◆ Listed records:
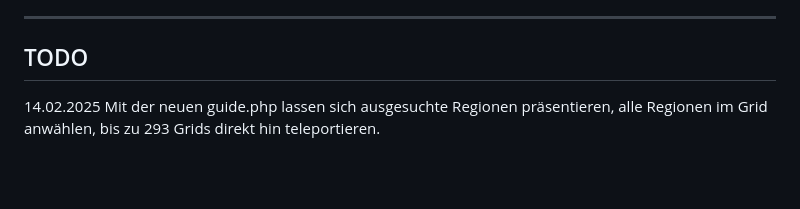
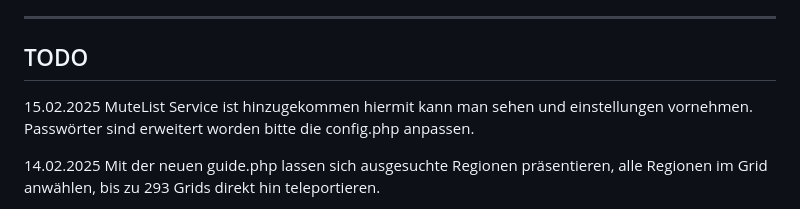
Before and after one commit to ManfredAabye/OpenSim.Webinterface, a Markdown page: README.md, the part around the change. Rendered like a GitHub page; blank space fills up the shorter version.

Commit message:
15022025-1

```diff
--- a/README.md
+++ b/README.md
@@ -81,6 +81,8 @@ Economy support is no longer required, but I would like to provide a small overv
 
 ## TODO
 
+15.02.2025 MuteList Service ist hinzugekommen hiermit kann man sehen und einstellungen vornehmen. Passwörter sind erweitert worden bitte die config.php anpassen.
+
 14.02.2025 Mit der neuen guide.php lassen sich ausgesuchte Regionen präsentieren, alle Regionen im Grid anwählen, bis zu 293 Grids direkt hin teleportieren.
 
 14.02.2025 With the new guide.php you can present selected regions, select all regions in the grid, and teleport directly to up to 293 grids.
```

◆ Task to carry out: Your task is to repeat the listing exactly while omitting its pictures.

◆ Solution below:
Before and after one commit to ManfredAabye/OpenSim.Webinterface, a Markdown page: README.md, the part around the change. Rendered like a GitHub page; blank space fills up the shorter version.

Commit message:
15022025-1

```diff
--- a/README.md
+++ b/README.md
@@ -81,6 +81,8 @@ Economy support is no longer required, but I would like to provide a small overv
 
 ## TODO
 
+15.02.2025 MuteList Service ist hinzugekommen hiermit kann man sehen und einstellungen vornehmen. Passwörter sind erweitert worden bitte die config.php anpassen.
+
 14.02.2025 Mit der neuen guide.php lassen sich ausgesuchte Regionen präsentieren, alle Regionen im Grid anwählen, bis zu 293 Grids direkt hin teleportieren.
 
 14.02.2025 With the new guide.php you can present selected regions, select all regions in the grid, and teleport directly to up to 293 grids.
```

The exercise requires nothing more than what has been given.